- [TASK OBJECTIVE] Go line by line through the data below and work out how many lines contain "plan"; the answer is that number alone.

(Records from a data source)
^^^^^^^^^^^^^^^^

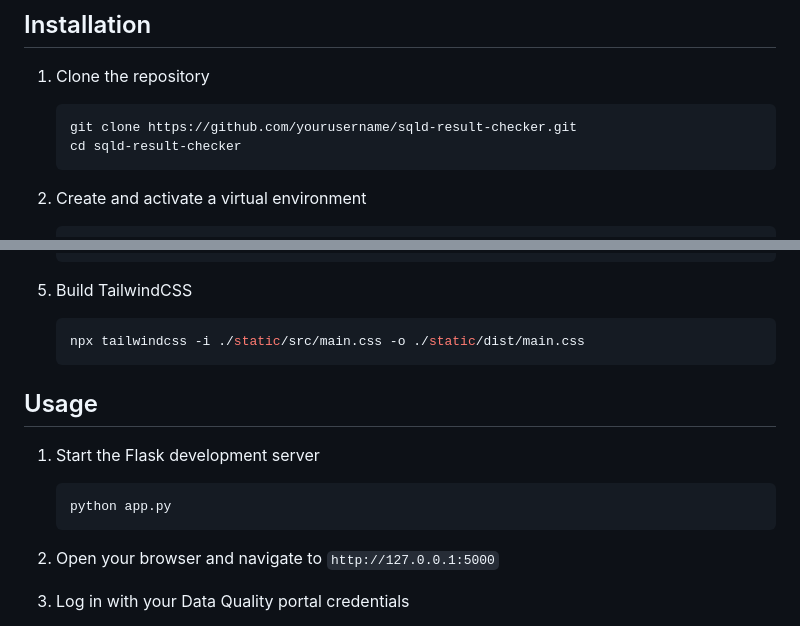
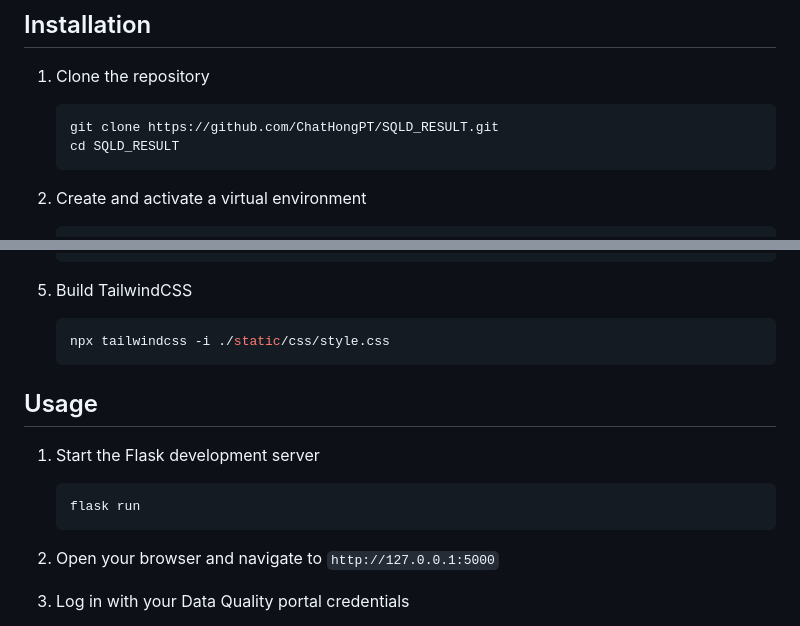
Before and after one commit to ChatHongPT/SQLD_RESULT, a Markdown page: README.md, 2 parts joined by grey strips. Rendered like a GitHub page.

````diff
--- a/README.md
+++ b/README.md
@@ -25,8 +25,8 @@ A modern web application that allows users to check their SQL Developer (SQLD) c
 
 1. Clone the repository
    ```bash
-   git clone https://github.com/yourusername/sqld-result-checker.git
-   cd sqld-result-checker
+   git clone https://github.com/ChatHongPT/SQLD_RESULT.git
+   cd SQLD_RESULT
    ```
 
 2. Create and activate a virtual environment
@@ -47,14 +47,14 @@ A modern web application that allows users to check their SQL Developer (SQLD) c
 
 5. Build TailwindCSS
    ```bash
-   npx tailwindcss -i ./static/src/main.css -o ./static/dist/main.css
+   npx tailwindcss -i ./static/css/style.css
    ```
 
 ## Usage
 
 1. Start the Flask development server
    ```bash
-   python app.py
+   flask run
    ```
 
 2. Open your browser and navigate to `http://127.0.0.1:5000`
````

^^^^^^^^^^^^^^^^

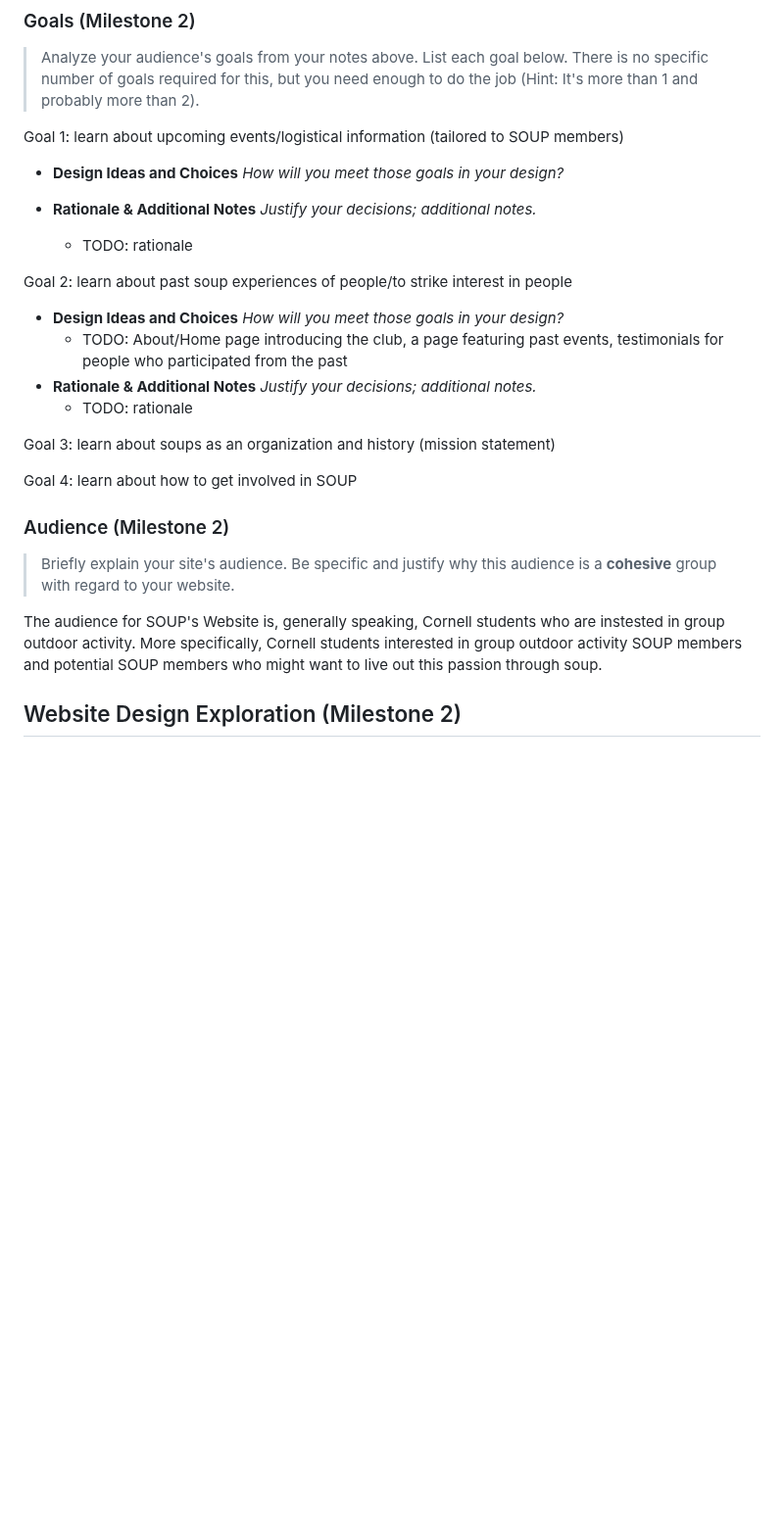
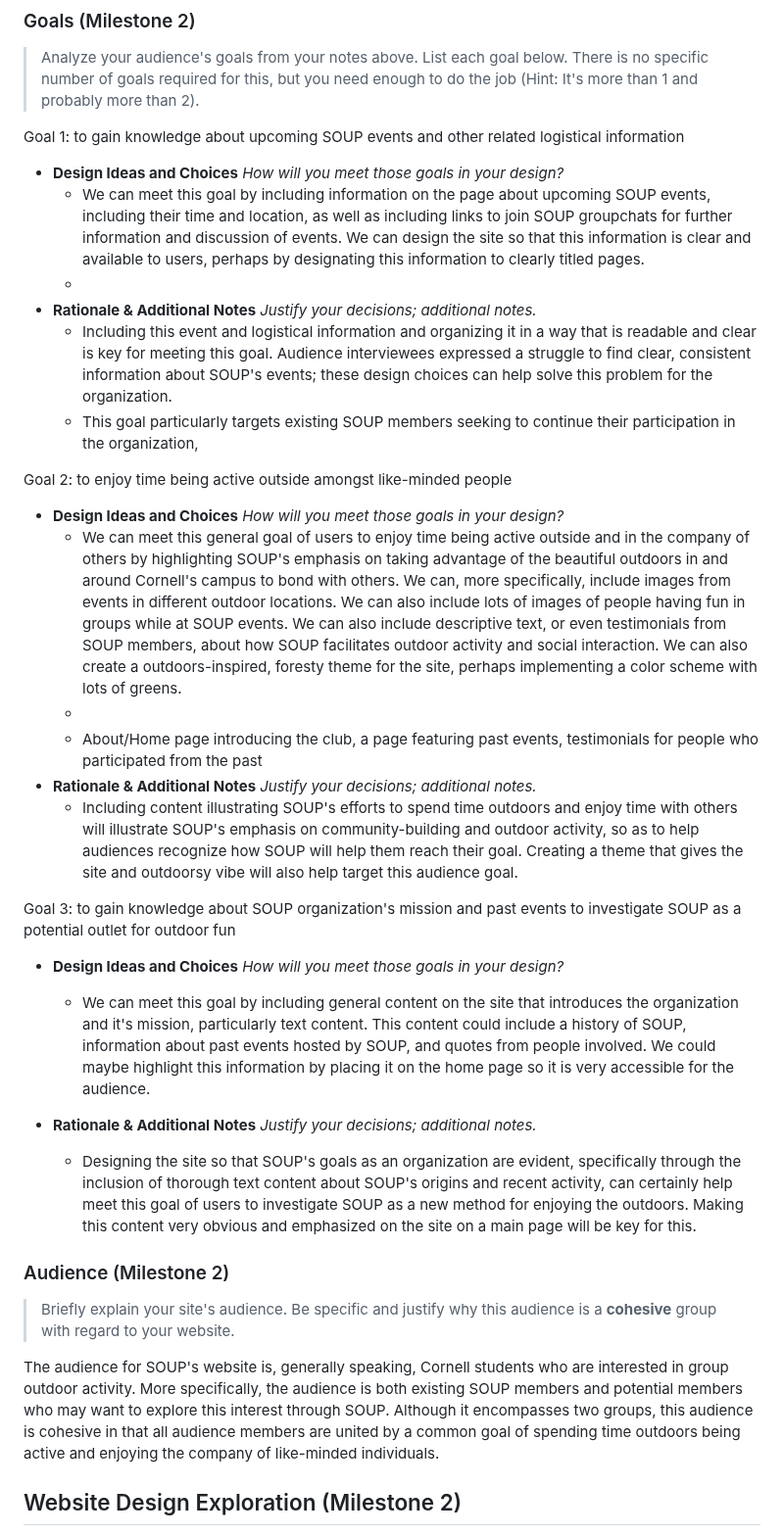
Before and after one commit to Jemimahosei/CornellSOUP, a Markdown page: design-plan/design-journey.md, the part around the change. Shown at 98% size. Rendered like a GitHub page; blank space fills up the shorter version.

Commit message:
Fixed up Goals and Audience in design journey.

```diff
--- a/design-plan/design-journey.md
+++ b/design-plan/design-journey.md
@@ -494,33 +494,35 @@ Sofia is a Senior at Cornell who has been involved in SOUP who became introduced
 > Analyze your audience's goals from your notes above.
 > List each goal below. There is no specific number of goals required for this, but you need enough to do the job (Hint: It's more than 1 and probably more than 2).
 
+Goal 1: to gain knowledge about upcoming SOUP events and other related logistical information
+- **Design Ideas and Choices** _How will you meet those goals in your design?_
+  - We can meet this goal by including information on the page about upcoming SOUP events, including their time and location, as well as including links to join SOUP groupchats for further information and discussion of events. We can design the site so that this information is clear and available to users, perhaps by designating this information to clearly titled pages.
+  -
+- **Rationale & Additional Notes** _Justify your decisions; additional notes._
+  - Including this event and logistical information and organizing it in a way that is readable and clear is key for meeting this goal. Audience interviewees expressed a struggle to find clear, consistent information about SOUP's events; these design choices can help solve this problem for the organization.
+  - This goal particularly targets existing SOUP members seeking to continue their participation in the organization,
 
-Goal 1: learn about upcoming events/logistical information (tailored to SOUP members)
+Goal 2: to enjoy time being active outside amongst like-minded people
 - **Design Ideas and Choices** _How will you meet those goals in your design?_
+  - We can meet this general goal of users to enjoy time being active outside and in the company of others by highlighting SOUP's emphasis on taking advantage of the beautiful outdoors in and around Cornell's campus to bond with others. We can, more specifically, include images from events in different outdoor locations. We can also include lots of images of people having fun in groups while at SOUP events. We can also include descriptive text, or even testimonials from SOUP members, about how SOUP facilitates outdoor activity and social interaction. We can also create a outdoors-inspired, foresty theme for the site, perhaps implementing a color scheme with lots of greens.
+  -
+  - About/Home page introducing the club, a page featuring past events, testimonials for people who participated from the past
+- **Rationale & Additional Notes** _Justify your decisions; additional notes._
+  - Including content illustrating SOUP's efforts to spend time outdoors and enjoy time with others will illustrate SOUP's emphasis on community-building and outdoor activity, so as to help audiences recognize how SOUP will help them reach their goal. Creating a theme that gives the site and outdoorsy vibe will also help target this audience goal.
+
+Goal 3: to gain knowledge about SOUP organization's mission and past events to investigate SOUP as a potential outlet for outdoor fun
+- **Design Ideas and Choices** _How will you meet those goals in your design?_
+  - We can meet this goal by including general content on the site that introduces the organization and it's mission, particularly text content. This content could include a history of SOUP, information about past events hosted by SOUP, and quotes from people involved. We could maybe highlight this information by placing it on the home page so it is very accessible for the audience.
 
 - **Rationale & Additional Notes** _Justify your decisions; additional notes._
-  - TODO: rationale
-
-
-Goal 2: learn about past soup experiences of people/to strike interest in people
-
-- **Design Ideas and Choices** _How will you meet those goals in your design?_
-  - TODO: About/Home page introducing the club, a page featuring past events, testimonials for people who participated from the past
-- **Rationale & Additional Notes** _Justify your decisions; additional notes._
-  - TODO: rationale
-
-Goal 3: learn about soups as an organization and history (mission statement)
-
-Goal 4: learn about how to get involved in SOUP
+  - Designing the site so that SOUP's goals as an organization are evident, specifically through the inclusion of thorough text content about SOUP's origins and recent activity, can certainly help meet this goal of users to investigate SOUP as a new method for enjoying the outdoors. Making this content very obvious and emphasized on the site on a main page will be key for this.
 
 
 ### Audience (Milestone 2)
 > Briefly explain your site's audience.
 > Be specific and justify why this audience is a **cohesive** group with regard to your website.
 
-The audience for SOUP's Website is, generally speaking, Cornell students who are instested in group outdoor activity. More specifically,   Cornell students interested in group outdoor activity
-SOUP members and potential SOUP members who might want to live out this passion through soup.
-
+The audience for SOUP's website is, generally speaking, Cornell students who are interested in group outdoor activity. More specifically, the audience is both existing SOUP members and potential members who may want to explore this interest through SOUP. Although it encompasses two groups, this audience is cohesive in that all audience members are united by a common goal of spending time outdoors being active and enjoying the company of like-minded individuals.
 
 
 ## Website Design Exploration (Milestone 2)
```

^^^^^^^^^^^^^^^^

- [RESULT OF THE EXERCISE] 3